▸ **TASK OBJECTIVE**
Every line below that contains "solid" is to be copied.

☆ ☆ ☆ ☆ ☆ ☆ ☆

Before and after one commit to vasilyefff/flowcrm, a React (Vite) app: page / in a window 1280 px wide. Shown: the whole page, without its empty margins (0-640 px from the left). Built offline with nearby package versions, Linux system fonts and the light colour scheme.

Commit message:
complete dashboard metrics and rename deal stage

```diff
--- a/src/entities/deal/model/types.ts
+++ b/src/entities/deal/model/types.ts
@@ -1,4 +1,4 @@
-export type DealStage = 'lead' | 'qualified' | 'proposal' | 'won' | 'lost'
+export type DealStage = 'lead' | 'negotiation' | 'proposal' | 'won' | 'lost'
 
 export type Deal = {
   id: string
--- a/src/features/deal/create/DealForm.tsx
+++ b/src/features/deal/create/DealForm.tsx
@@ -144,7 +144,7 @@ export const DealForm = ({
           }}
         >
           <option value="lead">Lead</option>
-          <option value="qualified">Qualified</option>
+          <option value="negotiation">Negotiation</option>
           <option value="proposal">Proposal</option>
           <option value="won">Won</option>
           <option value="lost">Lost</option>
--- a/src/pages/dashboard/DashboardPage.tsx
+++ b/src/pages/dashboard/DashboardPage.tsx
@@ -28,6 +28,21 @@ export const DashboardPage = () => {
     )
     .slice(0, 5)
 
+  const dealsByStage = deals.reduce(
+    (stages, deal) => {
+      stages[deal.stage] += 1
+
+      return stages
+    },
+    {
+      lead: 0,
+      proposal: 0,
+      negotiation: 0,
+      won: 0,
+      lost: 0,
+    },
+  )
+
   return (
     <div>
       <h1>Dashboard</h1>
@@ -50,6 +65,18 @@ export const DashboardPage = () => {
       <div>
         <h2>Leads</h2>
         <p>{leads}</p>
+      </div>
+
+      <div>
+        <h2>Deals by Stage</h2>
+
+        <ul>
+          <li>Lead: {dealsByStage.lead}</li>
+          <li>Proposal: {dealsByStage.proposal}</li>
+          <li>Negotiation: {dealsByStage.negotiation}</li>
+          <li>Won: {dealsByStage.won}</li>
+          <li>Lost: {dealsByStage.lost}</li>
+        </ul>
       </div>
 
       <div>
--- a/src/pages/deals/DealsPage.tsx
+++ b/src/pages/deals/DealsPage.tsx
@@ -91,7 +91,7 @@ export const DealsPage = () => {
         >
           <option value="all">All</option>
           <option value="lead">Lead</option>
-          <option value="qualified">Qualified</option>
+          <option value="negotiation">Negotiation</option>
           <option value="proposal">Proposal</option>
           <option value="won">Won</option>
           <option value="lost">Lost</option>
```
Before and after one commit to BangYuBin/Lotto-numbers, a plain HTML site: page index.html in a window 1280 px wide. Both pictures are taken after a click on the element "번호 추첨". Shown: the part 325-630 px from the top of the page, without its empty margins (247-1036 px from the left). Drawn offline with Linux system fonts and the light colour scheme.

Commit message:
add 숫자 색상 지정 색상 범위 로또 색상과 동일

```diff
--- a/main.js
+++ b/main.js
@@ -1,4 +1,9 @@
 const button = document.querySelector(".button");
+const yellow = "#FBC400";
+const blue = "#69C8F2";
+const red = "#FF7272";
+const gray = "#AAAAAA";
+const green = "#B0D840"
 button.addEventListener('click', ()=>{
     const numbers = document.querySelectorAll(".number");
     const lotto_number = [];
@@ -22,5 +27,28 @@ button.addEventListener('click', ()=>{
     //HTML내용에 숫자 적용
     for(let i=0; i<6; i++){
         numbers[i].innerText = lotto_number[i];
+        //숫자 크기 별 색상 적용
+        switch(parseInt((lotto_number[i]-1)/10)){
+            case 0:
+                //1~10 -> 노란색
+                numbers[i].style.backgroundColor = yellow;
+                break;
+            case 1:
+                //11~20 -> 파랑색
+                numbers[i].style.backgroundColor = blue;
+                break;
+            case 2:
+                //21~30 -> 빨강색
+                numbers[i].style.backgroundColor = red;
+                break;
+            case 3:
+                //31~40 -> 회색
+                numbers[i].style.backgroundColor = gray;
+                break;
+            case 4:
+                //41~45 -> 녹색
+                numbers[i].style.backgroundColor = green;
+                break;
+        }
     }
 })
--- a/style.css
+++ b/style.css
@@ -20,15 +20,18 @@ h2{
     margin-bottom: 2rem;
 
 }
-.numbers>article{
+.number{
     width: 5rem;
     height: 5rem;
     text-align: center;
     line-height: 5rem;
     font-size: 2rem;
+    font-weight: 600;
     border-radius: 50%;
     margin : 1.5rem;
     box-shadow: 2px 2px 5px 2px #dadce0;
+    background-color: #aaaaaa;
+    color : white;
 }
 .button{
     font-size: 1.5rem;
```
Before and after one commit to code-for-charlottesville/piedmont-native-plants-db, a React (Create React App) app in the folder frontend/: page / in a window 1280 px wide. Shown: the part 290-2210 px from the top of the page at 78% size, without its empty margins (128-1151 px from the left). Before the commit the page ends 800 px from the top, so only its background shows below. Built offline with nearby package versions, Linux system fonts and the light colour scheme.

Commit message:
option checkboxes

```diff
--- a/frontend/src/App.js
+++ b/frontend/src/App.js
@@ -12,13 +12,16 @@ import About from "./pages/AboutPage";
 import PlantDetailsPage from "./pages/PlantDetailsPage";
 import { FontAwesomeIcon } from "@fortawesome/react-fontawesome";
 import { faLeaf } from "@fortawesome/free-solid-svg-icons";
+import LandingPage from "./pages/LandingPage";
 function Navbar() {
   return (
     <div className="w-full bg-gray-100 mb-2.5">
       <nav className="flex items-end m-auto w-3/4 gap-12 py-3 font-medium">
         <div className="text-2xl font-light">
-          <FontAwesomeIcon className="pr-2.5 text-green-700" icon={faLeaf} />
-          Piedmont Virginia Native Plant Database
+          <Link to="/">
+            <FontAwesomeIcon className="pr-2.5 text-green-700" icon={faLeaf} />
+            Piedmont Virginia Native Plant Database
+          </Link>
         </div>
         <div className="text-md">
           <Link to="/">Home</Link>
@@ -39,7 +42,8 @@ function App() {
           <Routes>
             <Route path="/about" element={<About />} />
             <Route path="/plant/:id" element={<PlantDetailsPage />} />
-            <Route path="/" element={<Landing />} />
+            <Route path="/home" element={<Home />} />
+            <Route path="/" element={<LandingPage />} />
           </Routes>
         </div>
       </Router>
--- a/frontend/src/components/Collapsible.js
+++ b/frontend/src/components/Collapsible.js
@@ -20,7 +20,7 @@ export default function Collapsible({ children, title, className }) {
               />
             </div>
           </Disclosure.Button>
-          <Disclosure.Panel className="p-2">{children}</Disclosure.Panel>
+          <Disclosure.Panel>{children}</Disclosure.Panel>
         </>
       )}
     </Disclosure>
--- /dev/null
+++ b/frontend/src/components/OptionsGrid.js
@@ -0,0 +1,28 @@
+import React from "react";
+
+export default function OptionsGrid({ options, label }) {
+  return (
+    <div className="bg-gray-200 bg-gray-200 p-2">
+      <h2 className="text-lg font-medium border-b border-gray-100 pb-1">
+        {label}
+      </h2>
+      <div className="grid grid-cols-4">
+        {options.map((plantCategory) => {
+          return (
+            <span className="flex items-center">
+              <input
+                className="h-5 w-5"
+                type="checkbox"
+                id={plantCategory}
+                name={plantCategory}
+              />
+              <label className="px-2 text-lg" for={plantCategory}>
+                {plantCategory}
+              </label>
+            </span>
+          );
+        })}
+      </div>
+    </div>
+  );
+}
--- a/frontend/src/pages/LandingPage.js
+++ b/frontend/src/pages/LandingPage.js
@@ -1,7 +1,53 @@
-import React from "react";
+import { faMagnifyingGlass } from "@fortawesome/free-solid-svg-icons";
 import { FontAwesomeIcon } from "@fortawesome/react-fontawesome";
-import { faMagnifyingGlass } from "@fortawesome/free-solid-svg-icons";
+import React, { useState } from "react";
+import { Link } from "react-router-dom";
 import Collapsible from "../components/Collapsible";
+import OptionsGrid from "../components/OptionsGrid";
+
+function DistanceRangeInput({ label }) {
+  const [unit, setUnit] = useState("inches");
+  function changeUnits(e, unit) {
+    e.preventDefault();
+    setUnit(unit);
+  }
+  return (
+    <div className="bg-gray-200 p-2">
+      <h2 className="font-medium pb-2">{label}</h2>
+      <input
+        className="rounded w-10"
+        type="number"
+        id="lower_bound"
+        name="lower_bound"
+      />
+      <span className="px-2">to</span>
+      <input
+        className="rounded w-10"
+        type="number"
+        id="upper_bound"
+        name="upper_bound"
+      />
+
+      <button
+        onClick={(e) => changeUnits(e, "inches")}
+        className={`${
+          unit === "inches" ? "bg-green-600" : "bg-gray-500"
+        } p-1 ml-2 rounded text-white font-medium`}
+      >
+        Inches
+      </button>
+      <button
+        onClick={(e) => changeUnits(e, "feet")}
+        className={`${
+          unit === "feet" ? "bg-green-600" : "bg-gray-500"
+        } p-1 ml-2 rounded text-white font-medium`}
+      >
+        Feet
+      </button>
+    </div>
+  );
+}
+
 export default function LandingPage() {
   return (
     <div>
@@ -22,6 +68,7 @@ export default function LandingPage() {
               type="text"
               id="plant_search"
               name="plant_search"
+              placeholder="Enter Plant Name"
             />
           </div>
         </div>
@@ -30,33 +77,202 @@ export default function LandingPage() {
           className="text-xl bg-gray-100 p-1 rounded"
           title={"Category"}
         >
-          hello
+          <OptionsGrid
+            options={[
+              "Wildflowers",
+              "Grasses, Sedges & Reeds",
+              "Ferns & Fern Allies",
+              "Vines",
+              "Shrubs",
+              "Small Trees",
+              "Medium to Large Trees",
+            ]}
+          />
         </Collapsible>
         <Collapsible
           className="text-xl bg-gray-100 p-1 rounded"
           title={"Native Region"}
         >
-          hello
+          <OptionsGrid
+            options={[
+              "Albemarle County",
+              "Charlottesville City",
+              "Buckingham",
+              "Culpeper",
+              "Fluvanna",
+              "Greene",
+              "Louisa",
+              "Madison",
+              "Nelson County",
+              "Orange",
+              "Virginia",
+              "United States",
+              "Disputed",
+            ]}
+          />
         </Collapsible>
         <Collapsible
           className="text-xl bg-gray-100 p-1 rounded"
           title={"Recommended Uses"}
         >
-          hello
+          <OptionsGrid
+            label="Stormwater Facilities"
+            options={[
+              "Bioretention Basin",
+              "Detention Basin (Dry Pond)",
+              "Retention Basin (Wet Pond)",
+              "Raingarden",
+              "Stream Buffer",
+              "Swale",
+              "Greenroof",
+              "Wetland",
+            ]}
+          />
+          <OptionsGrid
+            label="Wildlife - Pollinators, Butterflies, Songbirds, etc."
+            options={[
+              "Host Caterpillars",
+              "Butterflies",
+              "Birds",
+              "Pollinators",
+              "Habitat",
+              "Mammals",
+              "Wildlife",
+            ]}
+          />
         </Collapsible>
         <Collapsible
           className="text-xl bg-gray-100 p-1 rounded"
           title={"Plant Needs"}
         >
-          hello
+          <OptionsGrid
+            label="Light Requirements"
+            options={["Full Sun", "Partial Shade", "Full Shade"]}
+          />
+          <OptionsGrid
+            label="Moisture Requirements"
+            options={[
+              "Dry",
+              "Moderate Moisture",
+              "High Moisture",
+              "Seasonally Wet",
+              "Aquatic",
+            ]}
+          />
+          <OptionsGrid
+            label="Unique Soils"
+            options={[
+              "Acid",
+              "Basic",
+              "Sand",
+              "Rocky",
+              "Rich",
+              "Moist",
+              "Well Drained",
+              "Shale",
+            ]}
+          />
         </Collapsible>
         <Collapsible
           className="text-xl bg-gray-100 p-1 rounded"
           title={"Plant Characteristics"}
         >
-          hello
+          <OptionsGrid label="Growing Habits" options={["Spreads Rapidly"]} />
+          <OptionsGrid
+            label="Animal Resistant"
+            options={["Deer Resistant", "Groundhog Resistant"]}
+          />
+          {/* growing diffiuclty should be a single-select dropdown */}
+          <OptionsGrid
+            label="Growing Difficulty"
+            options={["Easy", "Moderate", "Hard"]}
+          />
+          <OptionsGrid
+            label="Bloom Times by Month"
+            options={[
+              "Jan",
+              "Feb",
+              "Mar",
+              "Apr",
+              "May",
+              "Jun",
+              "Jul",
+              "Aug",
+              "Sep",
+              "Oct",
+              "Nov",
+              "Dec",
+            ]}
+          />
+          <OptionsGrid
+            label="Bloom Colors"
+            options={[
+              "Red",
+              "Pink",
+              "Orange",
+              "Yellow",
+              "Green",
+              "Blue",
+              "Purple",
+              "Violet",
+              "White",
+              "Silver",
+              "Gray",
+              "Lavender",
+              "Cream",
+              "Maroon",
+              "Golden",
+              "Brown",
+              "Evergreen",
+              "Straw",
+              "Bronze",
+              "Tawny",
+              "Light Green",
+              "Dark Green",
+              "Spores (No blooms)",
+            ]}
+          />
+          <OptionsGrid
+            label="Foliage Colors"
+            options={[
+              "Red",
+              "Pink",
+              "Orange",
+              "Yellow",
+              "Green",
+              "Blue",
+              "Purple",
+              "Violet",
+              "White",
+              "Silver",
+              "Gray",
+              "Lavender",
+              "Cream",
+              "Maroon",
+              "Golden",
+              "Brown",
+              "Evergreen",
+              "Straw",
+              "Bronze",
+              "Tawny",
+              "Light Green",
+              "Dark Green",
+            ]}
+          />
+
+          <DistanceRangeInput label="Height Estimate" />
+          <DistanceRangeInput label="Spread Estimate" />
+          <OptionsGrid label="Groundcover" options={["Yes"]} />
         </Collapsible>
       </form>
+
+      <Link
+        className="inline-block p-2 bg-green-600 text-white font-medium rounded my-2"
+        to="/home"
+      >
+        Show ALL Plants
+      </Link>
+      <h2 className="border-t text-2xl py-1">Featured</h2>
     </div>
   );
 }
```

☆ ☆ ☆ ☆ ☆ ☆ ☆

▸ **ANSWER AREA**
 import { faLeaf } from "@fortawesome/free-solid-svg-icons";
+import { faMagnifyingGlass } from "@fortawesome/free-solid-svg-icons";
-import { faMagnifyingGlass } from "@fortawesome/free-solid-svg-icons";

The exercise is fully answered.